The PhD program has two tracks, with a minimum of 63 credits each, which emphasize study design, measurement, quantitative analysis, and data interpretation.
Social/behavioral epidemiology recognizes that many of the major diseases affecting today’s population are related to lifestyle, and that the behaviors themselves (and their determinants) are an important endpoint for epidemiologic study. Diet and nutrition, exercise, and use of legal drugs — especially tobacco and alcohol — are among the most important contributors to disease, death, and disability in developed countries.
To understand modern disease epidemics and to develop ways of preventing them, it is important for public health professionals to understand the origins of these behavioral patterns and the ways in which they are influenced by environment, personality, family, and culture.
The focus of the clinical/biological epidemiology track is on the determinants and description of the diseases themselves.
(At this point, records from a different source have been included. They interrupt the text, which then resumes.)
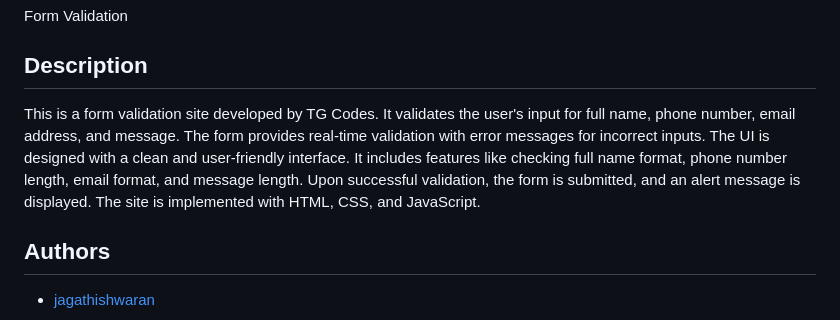
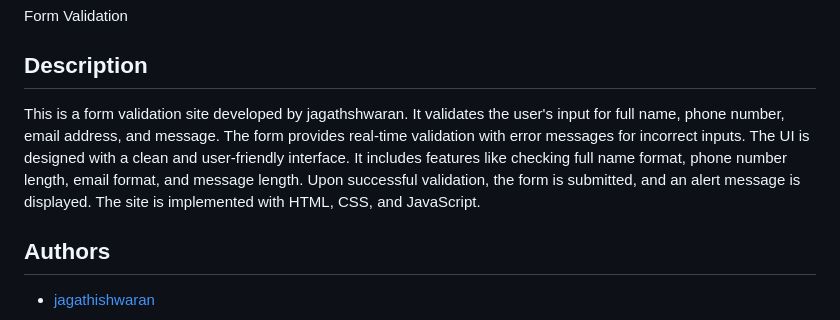
Before and after one commit to jagathishwaran/Form-Validation, a Markdown page: README.md, the part around the change. Rendered like a GitHub page.

```diff
--- a/README.md
+++ b/README.md
@@ -6,7 +6,7 @@ Form Validation
 
 ## Description
 
-This is a form validation site developed by TG Codes. It validates the user's input for full name, phone number, email address, and message. The form provides real-time validation with error messages for incorrect inputs. The UI is designed with a clean and user-friendly interface. It includes features like checking full name format, phone number length, email format, and message length. Upon successful validation, the form is submitted, and an alert message is displayed. The site is implemented with HTML, CSS, and JavaScript.
+This is a form validation site developed by jagathshwaran. It validates the user's input for full name, phone number, email address, and message. The form provides real-time validation with error messages for incorrect inputs. The UI is designed with a clean and user-friendly interface. It includes features like checking full name format, phone number length, email format, and message length. Upon successful validation, the form is submitted, and an alert message is displayed. The site is implemented with HTML, CSS, and JavaScript.
 
 ## Authors
 
```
The program has particular strengths in the etiology of cardiovascular disease, cancer, genetics, and infectious disease.
Students study with experts in cancer, cardiovascular and infectious disease; nutrition; maternal, child and reproductive health; genetic epidemiology; behavioral interventions; and epidemiologic methods for clinical, observational and community-based research.